“You have to implicate the brain,” Scully said.
Neurotransmitters are responsible for signaling in the brain, each with their own role. After the discovery of neurotransmitters, the focus of mental illness became what can be fixed in the brain to help a patient.
“This is where we learned, maybe they are more linked than we thought,” said Scully. “It is not just one excites and one inhibits.”
All this research was happening decades at a time, so the research was slow and tedious.
The realization came to be that these were not all that separate. Trying to diagnose a problem and an illness was convoluted.
“The diagnostic criteria overlaps so heavily, and we don’t know why,” Scully said.
The brain consists of circuits, so it is regions of the brain and not just one pathway that causes a mental illness. At this point, medicine does not have drugs that target regions of the brain.
By accident, drugs were found that could treat certain things. The first discovery in the 1950s accidentally came out of the dye industry. At the time pharmacologists did not know how or why it worked, but they did not care because it was working.
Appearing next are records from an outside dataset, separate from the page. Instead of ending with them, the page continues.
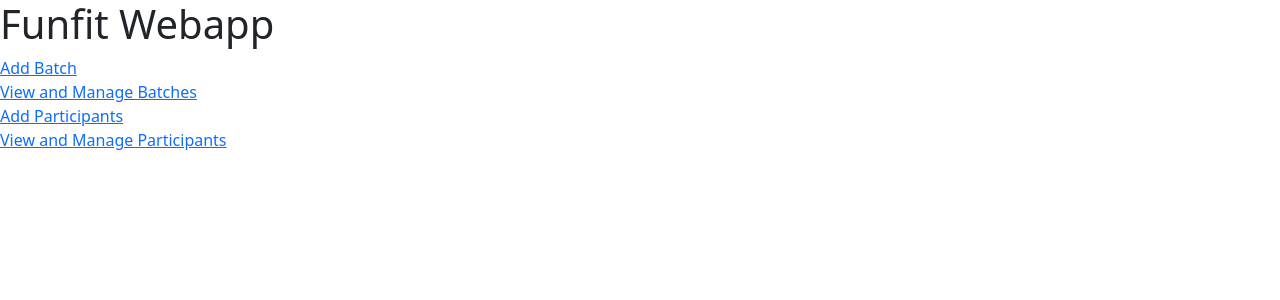
Repository: Jannis-Buschhaus/simplilearn-assessment-phase2
Page: http://localhost/FunfitWebapp/
These files come from the project's save history. The page is drawn as it stood at one moment and after the next save; the edit follows.
The browser window is 1280 px wide. The pictures show the whole page.
The page is served by Tomcat 9. Other server files are loaded and not shown.

Above is the page before, as saved 2024-05-30 14:14:34.

### FunfitWebapp/src/main/webapp/index.jsp
<%@ page language="java" contentType="text/html; charset=UTF-8"
    pageEncoding="UTF-8"%>
<%@ taglib prefix="c" uri="http://java.sun.com/jsp/jstl/core" %>
<!DOCTYPE html>
<html>
<head>
<meta charset="UTF-8">
<title>Funfit</title>
<link href="https://cdn.jsdelivr.net/npm/bootstrap@5.3.3/dist/css/bootstrap.min.css" rel="stylesheet" integrity="sha384-QWTKZyjpPEjISv5WaRU9OFeRpok6YctnYmDr5pNlyT2bRjXh0JMhjY6hW+ALEwIH" crossorigin="anonymous">
</head>
<body>
	<h1>Funfit Webapp</h1>
	<a href="addBatch.jsp">Add Batch</a><br />
	<a href="BatchController">View and Manage Batches</a><br />
	<a href="ParticipantsController?target=addParticipant">Add Participants</a><br />
	<a href="ParticipantsController?target=viewParticipant">View and Manage Participants</a><br />
</body>
</html>

After the next save:
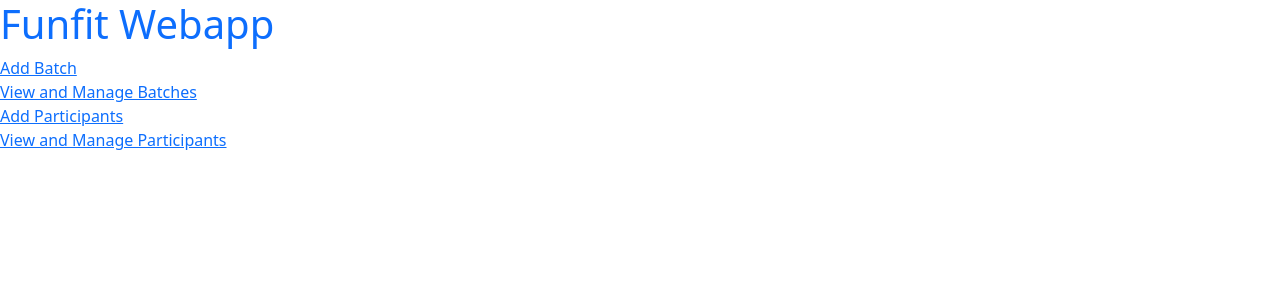
Saved 26 s later.
--- a/FunfitWebapp/src/main/webapp/index.jsp
+++ b/FunfitWebapp/src/main/webapp/index.jsp
@@ -9,7 +9,7 @@
 <link href="https://cdn.jsdelivr.net/npm/bootstrap@5.3.3/dist/css/bootstrap.min.css" rel="stylesheet" integrity="sha384-QWTKZyjpPEjISv5WaRU9OFeRpok6YctnYmDr5pNlyT2bRjXh0JMhjY6hW+ALEwIH" crossorigin="anonymous">
 </head>
 <body>
-	<h1>Funfit Webapp</h1>
+	<h1 class="text-primary">Funfit Webapp</h1>
 	<a href="addBatch.jsp">Add Batch</a><br />
 	<a href="BatchController">View and Manage Batches</a><br />
 	<a href="ParticipantsController?target=addParticipant">Add Participants</a><br />
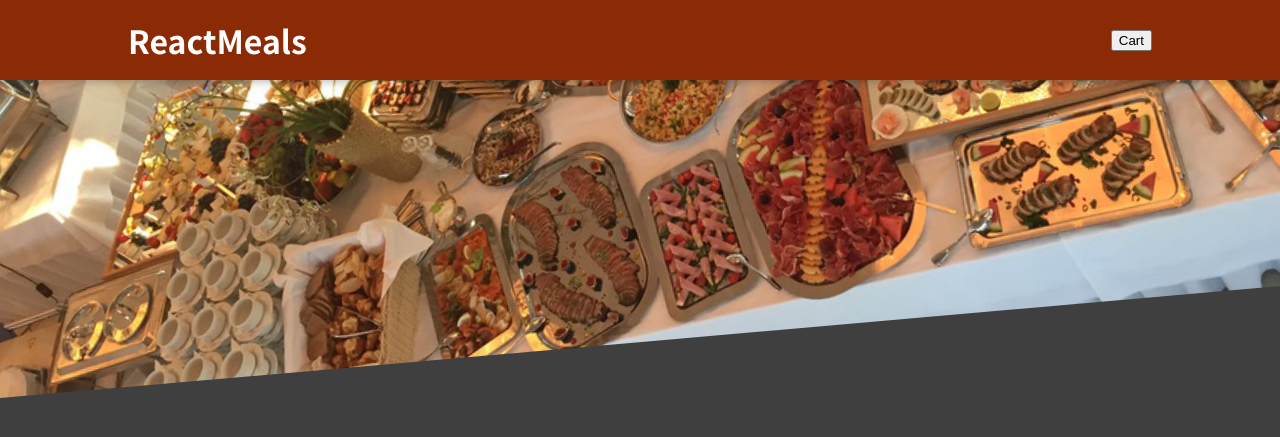
Repository: TonyHoukun-2022/React-foodApp-demo
Page: / (app in Desktop/REACT/React_FoodOrderApp/)
These files come from the project's save history. The page is drawn as it stood at one moment and after a run of saves; the edit follows.
The browser window is 1280 px wide. The pictures show the whole page.
The project was rebuilt for these pictures with package versions that can differ from the ones it lists, and the page was loaded fresh each time.

Above is the page before, as saved 2021-12-05 15:20:09.

### Desktop/REACT/React_FoodOrderApp/src/App.js
import React from "react"
import Header from "./components/Layout/Header"
function App() {
  return (
    <>
      <Header></Header>
    </>
  )
}

export default App

### Desktop/REACT/React_FoodOrderApp/src/components/Layout/Header.js
import React from "react"
import headerImg from "../../assets/header.jpeg"
import styles from "./Header.module.css"
const Header = (props) => {
  return (
    <>
          <header className={styles.header}>
              <h1>ReactMeals</h1>
              <button>Cart</button>
          </header>
          <div className={styles['main-image']}>
              <img src={headerImg} alt="header-image" />
          </div>
    </>
  )
}
export default Header

### Desktop/REACT/React_FoodOrderApp/src/components/Layout/HeaderCartButton.js
import CartIcon from "../Cart/CartIcon"
import styles from "./HeaderCartButton.module.css"
const HeaderCartButton = props => {
    return (
        <button className={styles.button}>
            <span className={styles.icon}>
                <CartIcon></CartIcon>
            </span>
            <span>Your cart</span>
            <span className={styles.badge}>4</span>
        </button>
    )
 }
export default HeaderCartButton

### Desktop/REACT/React_FoodOrderApp/src/components/Cart/CartIcon.js
const CartIcon = () => {
  return (
    <svg xmlns="http://www.w3.org/2000/svg" viewBox="0 0 20 20" fill="currentColor">
      <path d="M3 1a1 1 0 000 2h1.22l.305 1.222a.997.997 0 00.01.042l1.358 5.43-.893.892C3.74 11.846 4.632 14 6.414 14H15a1 1 0 000-2H6.414l1-1H14a1 1 0 00.894-.553l3-6A1 1 0 0017 3H6.28l-.31-1.243A1 1 0 005 1H3zM16 16.5a1.5 1.5 0 11-3 0 1.5 1.5 0 013 0zM6.5 18a1.5 1.5 0 100-3 1.5 1.5 0 000 3z" />
    </svg>
  )
}

export default CartIcon

### Desktop/REACT/React_FoodOrderApp/src/components/Layout/HeaderCartButton.module.css
.button {
  cursor: pointer;
  font: inherit;
  border: none;
  background-color: #4d1601;
  color: white;
  padding: 0.75rem 3rem;
  display: flex;
  justify-content: space-around;
  align-items: center;
  border-radius: 25px;
  font-weight: bold;
}

.button:hover,
.button:active {
  background-color: #2c0d00;
}

.icon {
  width: 1.35rem;
  height: 1.35rem;
  margin-right: 0.5rem;
}

.badge {
  background-color: #b94517;
  padding: 0.25rem 1rem;
  border-radius: 25px;
  margin-left: 1rem;
  font-weight: bold;
}

.button:hover .badge,
.button:active .badge {
  background-color: #92320c;
}

.bump {
  animation: bump 300ms ease-out;
}

@keyframes bump {
  0% {
    transform: scale(1);
  }
  10% {
    transform: scale(0.9);
  }
  30% {
    transform: scale(1.1);
  }
  50% {
    transform: scale(1.15);
  }
  100% {
    transform: scale(1);
  }
}

Loaded but not shown: Desktop/REACT/React_FoodOrderApp/public/index.html (common file); Desktop/REACT/React_FoodOrderApp/src/index.js (common file); Desktop/REACT/React_FoodOrderApp/src/index.css (common file); Desktop/REACT/React_FoodOrderApp/src/components/Layout/Header.module.css (common file)

After the next 2 saves:
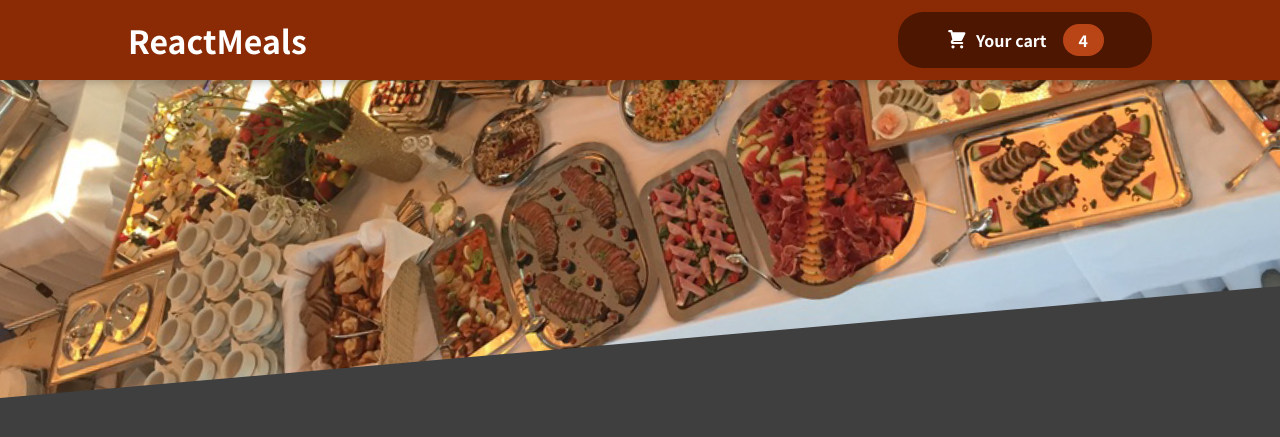
The 2 saves are shown as one change because 1 did not build or start.
The last was saved 49 s later.
--- a/Desktop/REACT/React_FoodOrderApp/src/components/Layout/Header.js
+++ b/Desktop/REACT/React_FoodOrderApp/src/components/Layout/Header.js
@@ -1,12 +1,13 @@
 import React from "react"
 import headerImg from "../../assets/header.jpeg"
 import styles from "./Header.module.css"
+import HeaderCartButton from "./HeaderCartButton"
 const Header = (props) => {
   return (
     <>
           <header className={styles.header}>
               <h1>ReactMeals</h1>
-              <button>Cart</button>
+              <HeaderCartButton></HeaderCartButton>
           </header>
           <div className={styles['main-image']}>
               <img src={headerImg} alt="header-image" />
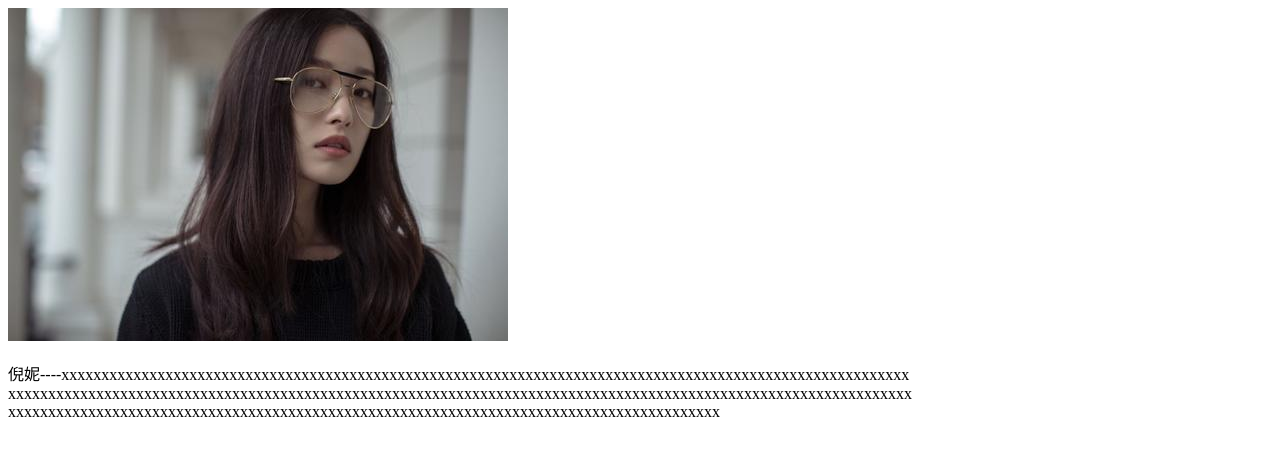
Repository: Germtao/Web
Page: web_css/css_浮动.html
The author's editor kept a copy of each file at every save. The page is drawn from the files as they stood at one save, then again after the next save.
The browser window is 1280 px wide. The pictures show the whole page.

Above is the page before, as saved 2020-10-29 18:00:00.

### web_css/css_浮动.html
<!DOCTYPE html>
<html lang="en">

<head>
  <meta charset="UTF-8">
  <meta name="viewport" content="width=device-width, initial-scale=1.0">
  <title>css-浮动</title>

  <!-- <style type="text/css">
    span {
      font-size: 100px;
    }
  </style> -->

  <!-- 行内元素和块级元素 -->
  <!-- 行内元素和块级元素的区别：
    行内元素：
      - 与其他行内元素并排
      - 不能设置宽、高。默认的宽度，就是文字的宽度
    块级元素：
      - 霸占一行，不能与其他任何元素并列
      - 能接受宽、高。如果不设置宽度，那么宽度将默认变为父亲的100%
   -->
  <!-- <style type="text/css">
    h1 {
      background-color: pink;
      width: 500px;
      height: 80px;
    }

    span {
      display: block;
      background: red;
      /* 设置无效 */
      width: 500px;
      height: 80px;
    }

    div {
      display: inline;
      background-color: pink;
      width: 500px;
      height: 80px;
    }
  </style> -->

  <!-- css中一共有三种手段，使一个元素脱离标准文档流：
    1. 浮动
    2. 绝对定位
    3. 固定定位
   -->
  <!-- <style type="text/css">
    .box1 {
      float: left;
      width: 200px;
      height: 200px;
      background-color: yellowgreen;
    }

    .box2 {

      width: 300px;
      height: 300px;
      background-color: skyblue;
    }
  </style> -->

  <!-- 性质2：浮动的元素互相贴靠 -->
  <!-- <style type="text/css">
    div {
      font-size: 100px;
    }

    .div1 {
      float: left;
      background-color: greenyellow;
      width: 200px;
      height: 300px;
    }

    .div2 {
      float: left;
      background-color: pink;
      width: 100px;
      height: 200px;
    }

    .div3 {
      float: left;
      background-color: skyblue;
      width: 300px;
      height: 300px;
    }
  </style> -->

  <!-- 性质3：浮动的元素有“字围”效果 -->

</head>

<body>
  <!-- <p>
    哈哈
    <span>王者荣耀</span>
    哈哈哈哈哈哈哈
    <img src="http://img.smyhvae.com/20170729_1445.png" alt="">
    <img src="http://img.smyhvae.com/20170729_1502.png" alt="">
  </p> -->

  <!-- 行内元素和块级元素 -->
  <!-- <h1>内容1</h1>
  <h1>内容2</h1>

  <span>内容3</span>
  <span>内容4</span>

  <div>我是大标题</div> -->

  <!-- 浮动 -->
  <!-- <div class="box1"></div>
  <div class="box2"></div> -->

  <!-- 性质2：浮动的元素互相贴靠 -->
  <!-- <div class="div1">1</div>
  <div class="div2">2</div>
  <div class="div3">3</div> -->

  <!-- 性质3：浮动的元素有“字围”效果 -->
  <div>
    <img src="./img/倪妮.jpg">
  </div>
  <p>倪妮----xxxxxxxxxxxxxxxxxxxxxxxxxxxxxxxxxxxxxxxxxxxxxxxxxxxxxxxxxxxxxxxxxxxxxxxxxxxxxxxxxxxxxxxxxxxxxxxxxxxxxxxxxx
    xxxxxxxxxxxxxxxxxxxxxxxxxxxxxxxxxxxxxxxxxxxxxxxxxxxxxxxxxxxxxxxxxxxxxxxxxxxxxxxxxxxxxxxxxxxxxxxxxxxxxxxxxxxxxxxxx
    xxxxxxxxxxxxxxxxxxxxxxxxxxxxxxxxxxxxxxxxxxxxxxxxxxxxxxxxxxxxxxxxxxxxxxxxxxxxxxxxxxxxxxxxx
  </p>
</body>

</html>

After the next save:
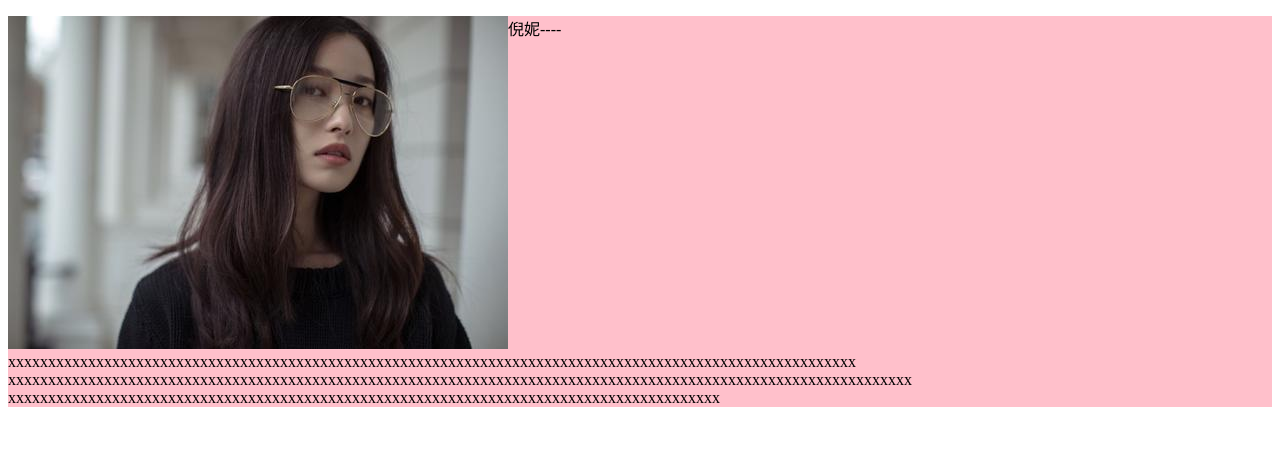
Saved 53 s later.
--- a/web_css/css_浮动.html
+++ b/web_css/css_浮动.html
@@ -94,7 +94,15 @@
   </style> -->
 
   <!-- 性质3：浮动的元素有“字围”效果 -->
+  <style type="text/css">
+    div {
+      float: left;
+    }
 
+    p {
+      background-color: pink;
+    }
+  </style>
 </head>
 
 <body>
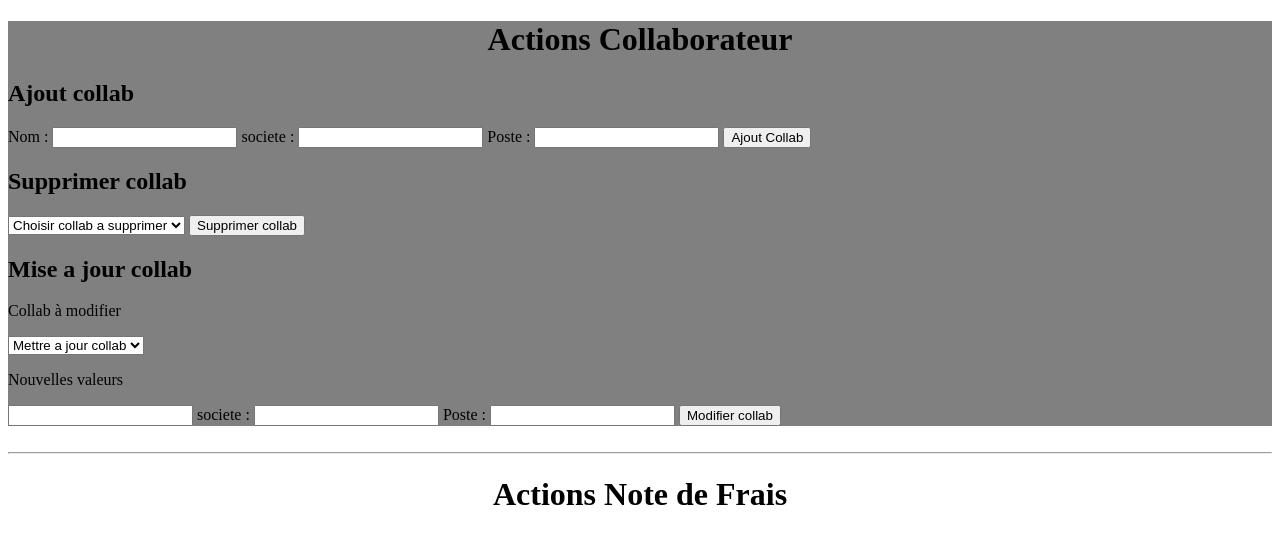
Repository: Shakibaei-2020/CRA_JEE_FINAL
Page: http://localhost/jee_crainfocom/WEB-INF/accueil.jsp
An editor plug-in stored every save of this project. The page is shown before and after the next save, followed by the edit.
The browser window is 1280 px wide. The pictures show the whole page.
The page is served by Tomcat 9. Nobody is signed in. Other server files are loaded and not shown. The template is opened directly, without the code that normally fills it, so the values that code supplies are empty.

Above is the page before, as saved 2021-03-25 14:20:02.

### CRA_JEE_FINAL/CRA_JEE_FINAL/jee_crainfocom/src/main/webapp/WEB-INF/accueil.jsp
<%@ page pageEncoding="UTF-8" %>
<%@ taglib uri="http://java.sun.com/jsp/jstl/core" prefix="c" %>
<!DOCTYPE html>
<html>
<head>
<meta charset="ISO-8859-1">
<title>Insert title here</title>
</head>
<body>
<div style="background-color:grey">
<center><h1>Actions Collaborateur</h1></center>

<h2>Ajout collab</h2>
 <form method="post" action="accueil">
            <label for="nomColl">Nom : </label>
            <input type="text" name="nomColl" id="nomColl" />

            <label for="societeColl">societe : </label>
            <input type="text" name="societeColl" id="societeColl" />

            <label for="posteColl">Poste : </label>
            <input type="text" name="posteColl" id="posteColl" />

            <input type="submit" value="Ajout Collab" />
        </form>

<c:if test="${ !empty nomColl }"><p><c:out value="Bonjour, vous vous appelez ${ nomColl } vous etes ${ posteColl }  chez ${ societeColl } " /></p></c:if>


 <h2>Supprimer collab</h2>

<form method="post" action="">
	<select name="pets" id="pet-select">
    	<option value="">Choisir collab a supprimer</option>
    	<option value="dog">Collab</option>
	</select>
<input type="submit" value="Supprimer collab" />
</form>


 <h2>Mise a jour collab</h2>
 <form method="post" action="">
 <p>Collab à modifier</p>
	<select name="pets" id="pet-select">
    	<option value="">Mettre a jour collab</option>
    	<option value="dog">Collab</option>
	</select>
	<p>Nouvelles valeurs</p>
	   <input type="text" name="nomColl" id="nomColl" />

            <label for="societeColl">societe : </label>
            <input type="text" name="societeColl" id="societeColl" />

            <label for="posteColl">Poste : </label>
            <input type="text" name="posteColl" id="posteColl" />


<input type="submit" value="Modifier collab" />
</form>
</div>
<br>
</div>

<div style="background-color:">
<hr>

        <center><h1>Actions Note de Frais</h1></center>

</div>





</body>
</html>

After the next save:
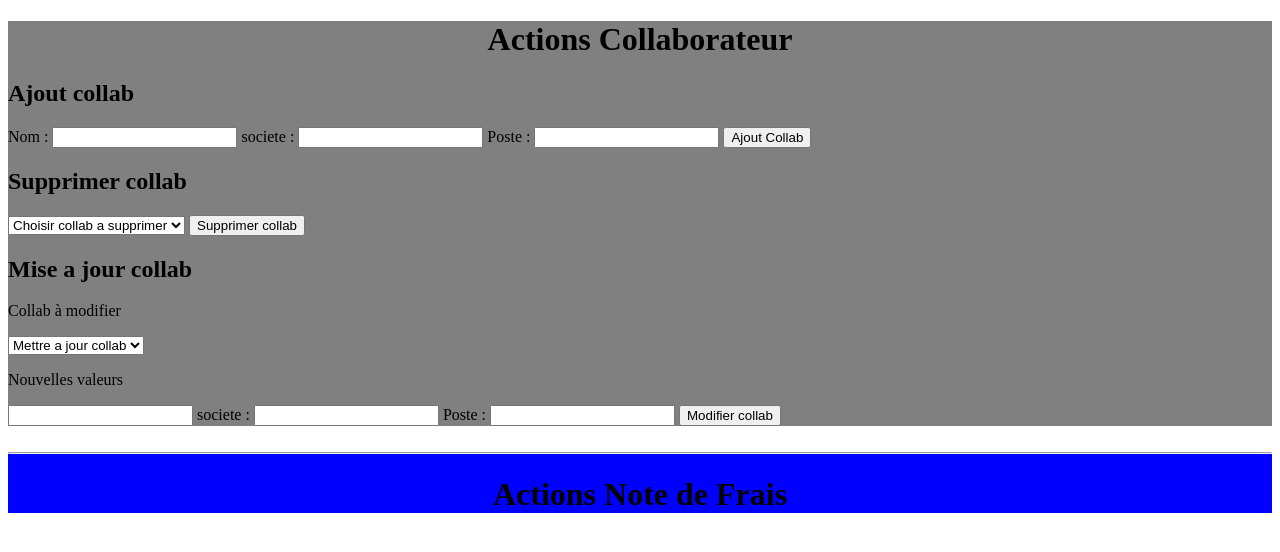
Saved 7 s later.
--- a/CRA_JEE_FINAL/CRA_JEE_FINAL/jee_crainfocom/src/main/webapp/WEB-INF/accueil.jsp
+++ b/CRA_JEE_FINAL/CRA_JEE_FINAL/jee_crainfocom/src/main/webapp/WEB-INF/accueil.jsp
@@ -61,7 +61,7 @@
 <br>
 </div>
 
-<div style="background-color:">
+<div style="background-color:blue">
 <hr>
 
         <center><h1>Actions Note de Frais</h1></center>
“As science progressed, and we discovered receptors and enzymes and how the body works, we were able to come up with strategies to target the illness or disease,” said Scully. “We are trying to fix something we think is wrong.”
He continued the discussion talking about how in most cases a normal medication only works for one or two injuries or diseases. But when it comes to mental illness, one drug could have many uses, and not everyone is going to respond in the same way to the medication.
There are many manifestations of the same functions. Thinking that serotonin or dopamine is going to fix something is a false truth. It could be one of those in a certain brain region, but not necessarily just serotonin itself.
“We don’t know enough about pathophysiology to treat the disease. We are treating the symptoms. We are just putting a finger in the dam,” Scully said.
Psychiatric drugs can be tricky and also harmful. Scully quoted David Anderson, Ph.D., from his Ted Talk about how adverse effects of drugs can be like dumping oil on an engine instead of in the engine.
“Some will get where it needs to go and fix the engine, but the rest is just out there wreaking havoc,” said Scully. “We can not fix the problem without creating nine others.”
Scully discussed his research, in which he uses natural products in grapes.
“Nature is so much more creative than any lab scientist dreams of being in terms of chemical structure. It is an untapped resource that we need to tap,” he said.
After months of theoretically synthesizing molecules on a computer, and then recreating that in a lab, his research started showing success.
“My research has finally resulted in the filing of a patent with the patent office for novel anticonvulsant that I designed for my dissertation,” Scully said.
Lastly, he talked about where this subject needs to go into the future.
“We need to fill in the gaps and build that bridge so we can treat our patients effectively without causing adverse effects,” said Scully. “There needs to be a culture shift.”